[MATERIAL FOR THE TASK — start]
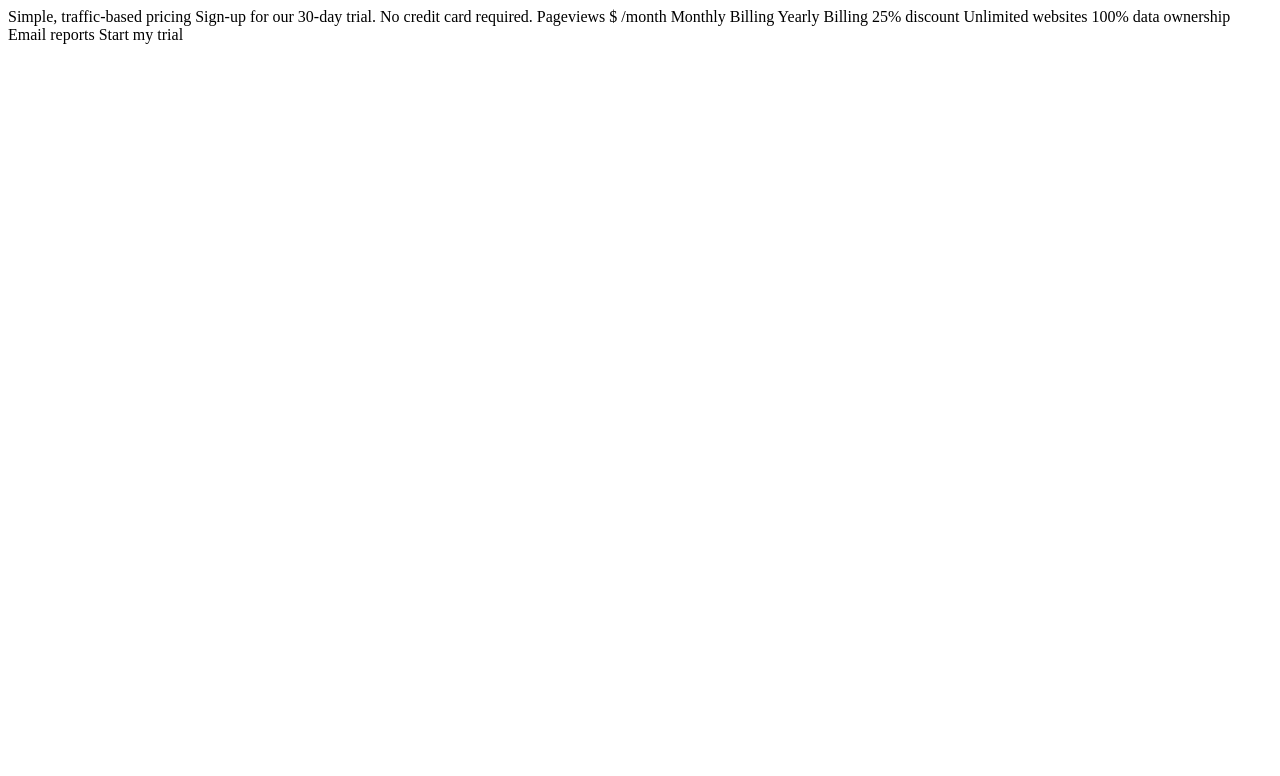
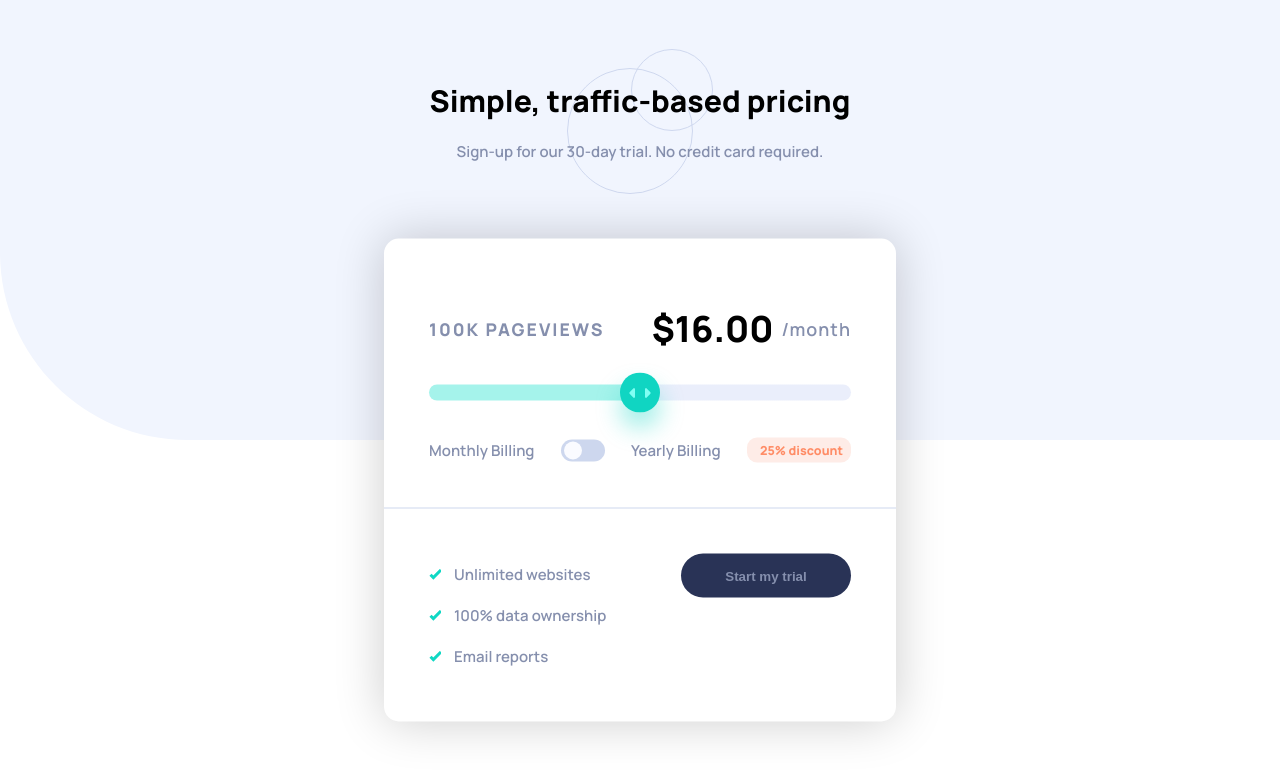
Before and after one commit to Noni86kg/Bonus-Zadatak-6, a plain HTML site: page index.html in a window 1280 px wide. Drawn offline with Linux system fonts and the light colour scheme.

Commit message:
Bonus Zadatak 6

```diff
--- a/index.html
+++ b/index.html
@@ -3,26 +3,50 @@
 <head>
   <meta charset="UTF-8">
   <meta name="viewport" content="width=device-width, initial-scale=1.0">
-
-  <link rel="icon" type="image/png" sizes="32x32" href="./images/favicon-32x32.png">
-
+  <link rel="preconnect" href="https://fonts.googleapis.com">
+  <link rel="preconnect" href="https://fonts.gstatic.com" crossorigin>
+  <link href="https://fonts.googleapis.com/css2?family=Manrope:wght@600;800&display=swap" rel="stylesheet">
+  <link rel="stylesheet" href="style.css">
   <title>Insert Title Here</title>
 </head>
 <body>
+  <!-- Header -->
+  <header>
+    <img src="images/pattern-circles.svg" alt="circles">
+    <h1>Simple, traffic-based pricing</h1>
+    <p>Sign-up for our 30-day trial. No credit card required.</p>
+  </header>
 
-  Simple, traffic-based pricing
-  Sign-up for our 30-day trial. No credit card required.
+  <!-- Card -->
+  <main class="card">
+      <!-- Top -->
+    <section class="top">
+      <div class="pageviews"><h3>100K PAGEVIEWS</h3></div>
+      <div class="dollars"><h2>$16.00 </h2>
+        <span>/month</span></div>
+        <form class="slider">
+          <input type="range" name="slider" id="slider" value="3" min="1" max="5">
+        </form>
+        <div class="top-btn">
+          <p>Monthly Billing</p>
+          <div class="toggle"></div>
+          <p>Yearly Billing</p>
+          <h5>-25% <span>discount</span></h5>
+        </div>
+    </section>
 
-  Pageviews
-  $ /month
+    <!-- Bottom -->
+    <section class="bottom">
+      <div class="bottom-left">
+        <div><p>Unlimited websites</p></div>
+        <div><p>100% data ownership</p></div>
+        <div><p>Email reports</p></div>
+      </div>
+      <button>Start my trial</button>
+    </section>
+  </main>
 
-  Monthly Billing
-  Yearly Billing 25% discount
+  <script src="script.js"></script>
 
-  Unlimited websites
-  100% data ownership
-  Email reports
-
-  Start my trial
 </body>
 </html>
--- /dev/null
+++ b/script.js
@@ -0,0 +1,50 @@
+const slider = document.getElementById("slider");
+const pageviews = document.querySelector(".pageviews h3");
+const toggle = document.querySelector(".toggle");
+const dollars = document.querySelector(".dollars h2");
+let multiplier;
+let bill;
+
+
+toggle.addEventListener('click', () => {
+    toggle.classList.toggle('active')
+    handleUpdate();
+})
+
+slider.addEventListener('change', handleUpdate);
+slider.addEventListener('mousemove', handleUpdate);
+
+function handleUpdate() {
+    toggle.classList.contains('active') ?  multiplier = 0.75 :  multiplier = 1 ;
+
+    switch(slider.value) {
+        case '1':
+            pageviews.textContent = "10K PAGEVIEWS";
+             bill = 8 * multiplier;
+            dollars.textContent = `$${bill.toFixed(2)}`
+            break;
+        case '2':
+            pageviews.textContent = "50K PAGEVIEWS";
+             bill = 12 * multiplier;
+            dollars.textContent = `$${bill.toFixed(2)}`
+            break;
+        case '3':
+            pageviews.textContent = "100K PAGEVIEWS";
+             bill = 16 * multiplier;
+            dollars.textContent = `$${bill.toFixed(2)}`
+            break;
+        case '4':
+            pageviews.textContent = "500K PAGEVIEWS";
+             bill = 24 * multiplier;
+            dollars.textContent = `$${bill.toFixed(2)}`
+            break;
+        case '5':
+            pageviews.textContent = "1M PAGEVIEWS";
+             bill = 36 * multiplier;
+            dollars.textContent = `$${bill.toFixed(2)}`
+    }
+
+    let sliderValue = parseInt(slider.value);
+    sliderValue = (sliderValue - 1) * 25;
+    document.documentElement.style.setProperty('--sliderBG', `linear-gradient(to right, var(--softCyanFullSliderBar) ${sliderValue}%, var(--lightGrayishBlueEmptySliderBar) 0%)`);
+}
--- /dev/null
+++ b/style.css
@@ -0,0 +1,274 @@
+:root {
+    --softCyanFullSliderBar: rgb(165, 243, 235);
+    --strongCyanSliderBg: rgb(16, 213, 194);
+    --lightGrayishRedDiscountBg: rgb(254, 236, 231);
+    --lightRedDiscountText: rgb(255, 140, 102);
+    --paleBlueCTAText: rgb(189, 204, 255);
+
+    --whitePricingComponentBg: rgb(255, 255, 255);
+    --veryPaleBlueMainBg: rgb(250, 251, 255);
+    --lightGrayishBlueEmptySliderBar: rgb(234, 238, 251);
+    --lightGrayishBlueToggleBg: rgb(205, 215, 238);
+    --grayishBlueText: rgb(133, 143, 173);
+    --darkDesaturatedBlueTextCTABg: rgb(41, 51, 86);
+
+    --sliderBG: linear-gradient(
+        to right, var(--softCyanFullSliderBar) 50%, var(--lightGrayishBlueEmptySliderBar) 0%);
+}
+* {
+    margin: 0;
+    padding: 0;
+    box-sizing: border-box;
+}
+body {
+    background-image: url(images/bg-pattern.svg);
+    height: 55vh;
+    width: 100%;
+    background-size: cover;
+    background-repeat: no-repeat;
+    background-position: left bottom;
+    font-size: 15px;
+    font-family: 'Manrope', sans-serif;
+    display: flex;
+    flex-direction: column;
+}
+p {
+    color: var(--grayishBlueText);
+}
+/***************
+Header
+***************/
+header {
+    display: flex;
+    flex-direction: column;
+    text-align: center;
+    justify-content: center;
+    align-items: center;
+    margin-top: 10vh;
+}
+header img {
+    position: absolute;
+    z-index: -1;
+}
+header p {
+    margin-top: 20px;
+}
+/***************
+Card
+***************/
+.card {
+    width: 40vw;
+    position: absolute;
+    top: 60vh;
+    left: 50%;
+    transform: translate(-50%, -50%);
+    background: var(--whitePricingComponentBg);
+    border-radius: 15px;
+    box-shadow: 0 0px 50px 0 rgba(0, 0, 0, .2);
+}
+.top {
+    display: grid;
+    grid-template: "pageviews dollars"
+                    "slider slider"
+                    "top-btn top-btn";
+    grid-auto-columns: 50% 50%;
+    grid-template-rows: auto auto auto;
+    padding: 65px 45px 45px 45px;
+    border-bottom: 1px solid var(--lightGrayishBlueToggleBg);
+}
+.pageviews {
+    grid-area: pageviews;
+}
+.pageviews h3 {
+    color: var(--grayishBlueText);
+    font-weight: 800;
+    letter-spacing: 2px;
+}
+.dollars {
+    grid-area: dollars;
+    justify-content: flex-end;
+}
+.dollars h2 {
+    font-size: 36px;
+}
+.dollars span {
+    font-size: 18px;
+    color: var(--grayishBlueText);
+    margin-left: 8px;
+    letter-spacing: 1px;
+
+}
+.pageviews,
+.dollars {
+    display: flex;
+    align-items: center;
+}
+/***********
+input
+***********/
+.slider {
+    grid-area: slider;
+    margin: 4vh auto;
+    width: 100%;
+}
+.slider input {
+    width: 100%;
+    height: 16px;
+    -webkit-appearance: none;
+    background: var(--sliderBG);
+    outline: none;
+    border-radius: 8px;
+}
+.slider input::-webkit-slider-thumb {
+    appearance: none;
+    width: 40px;
+    height: 40px;
+    background: url('./images/icon-slider.svg') center no-repeat;
+    background-color:   var(--strongCyanSliderBg);
+    border-radius: 50%;
+    cursor: pointer;
+    box-shadow: 0 15px 25px 0 rgba(16, 213, 194, .4);;
+  }
+  .slider input::-webkit-slider-thumb:hover {
+    background-color: rgb(14, 170, 155);
+  }
+/*************
+top-btn
+*************/
+.top-btn {
+    grid-area: top-btn;
+    display: flex;
+    justify-content: space-between;
+    align-items: center;
+    width: 100%;
+    max-width: 450px;
+    margin-left: auto;
+}
+.toggle {
+    width: 44px;
+    height: 22px;
+    border-radius: 12px;
+    background: var(--lightGrayishBlueToggleBg);
+    display: flex;
+    align-items: center;
+    cursor: pointer;
+}
+.toggle::before {
+    content: '';
+    display: block;
+    height: 18px;
+    width: 18px;
+    border-radius: 50%;
+    background: var(--veryPaleBlueMainBg);
+    margin-left: 3px;
+}
+.toggle.active {
+    background: var(--strongCyanSliderBg);
+}
+.active.toggle::before {
+    background: var(--veryPaleBlueMainBg);
+    margin-left: 23px;
+}
+.toggle:hover {
+    background: var(--strongCyanSliderBg);
+}
+.top-btn h5 {
+    color: var(--lightRedDiscountText);
+    background: var(--lightGrayishRedDiscountBg);
+    padding: 4px 8px;
+    border-radius: 10px;
+}
+.top-btn h5::first-letter {
+    visibility: hidden;
+}
+/***************
+Bottom
+***************/
+.bottom {
+    padding: 45px;
+    display: flex;
+    justify-content: space-between;
+}
+.bottom-left div {
+    display: flex;
+    align-items: center;
+}
+.bottom-left p {
+    margin: 10px 0 10px 25px;
+}
+.bottom-left div::before {
+    content: '';
+    display: block;
+    position: absolute;
+    background-image: url(images/icon-check.svg);
+    height: 12px;
+    width: 12px;
+    background-repeat: no-repeat;
+    background-size: cover;
+}
+button {
+    width: 170px;
+    height: 44px;
+    color: var(--grayishBlueText);
+    background: var(--darkDesaturatedBlueTextCTABg);
+    border-radius: 22px;
+    border: none;
+    font-weight: 800;
+    cursor: pointer;
+}
+button:hover {
+    color: var(--lightGrayishRedDiscountBg);
+}
+/******************
+Responsive for ipad
+******************/
+@media (max-width: 1200px) {
+    .card {
+        width: 70vw;
+    }
+}
+/******************
+Responsive for mob
+******************/
+@media (max-width: 767px) {
+    .card {
+        width: 90vw;
+        top: 80vh;
+    }
+    .top {
+        grid-template: "pageviews"
+                        "slider"
+                        "dollars"
+                        "top-btn";
+
+        grid-auto-columns: 100%;
+        grid-template-rows: auto auto auto auto;
+        padding: 35px 15px 25px 15px;
+    }
+    .pageviews,
+    .dollars {
+        margin: 0 auto;
+    }
+    .top-btn h5 span {
+        display: none;
+    }
+    .top-btn h5::first-letter {
+        visibility: visible;
+    }
+    .bottom {
+        flex-direction: column;
+        align-items: center;
+    }
+    .bottom-left div {
+        justify-content: center;
+    }
+    .bottom-left div::before {
+        position: relative;
+    }
+    .bottom-left p {
+        margin: 10px 0 10px 15px;
+    }
+    button {
+        margin-top: 25px;
+    }
+}
```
[MATERIAL FOR THE TASK — finish]
Copy each line of the listing that contains "border".

• _YOUR SOLUTION_:
+    box-sizing: border-box;
+    border-radius: 15px;
+    border-bottom: 1px solid var(--lightGrayishBlueToggleBg);
+    border-radius: 8px;
+    border-radius: 50%;
+    border-radius: 12px;
+    border-radius: 50%;
+    border-radius: 10px;
+    border-radius: 22px;
+    border: none;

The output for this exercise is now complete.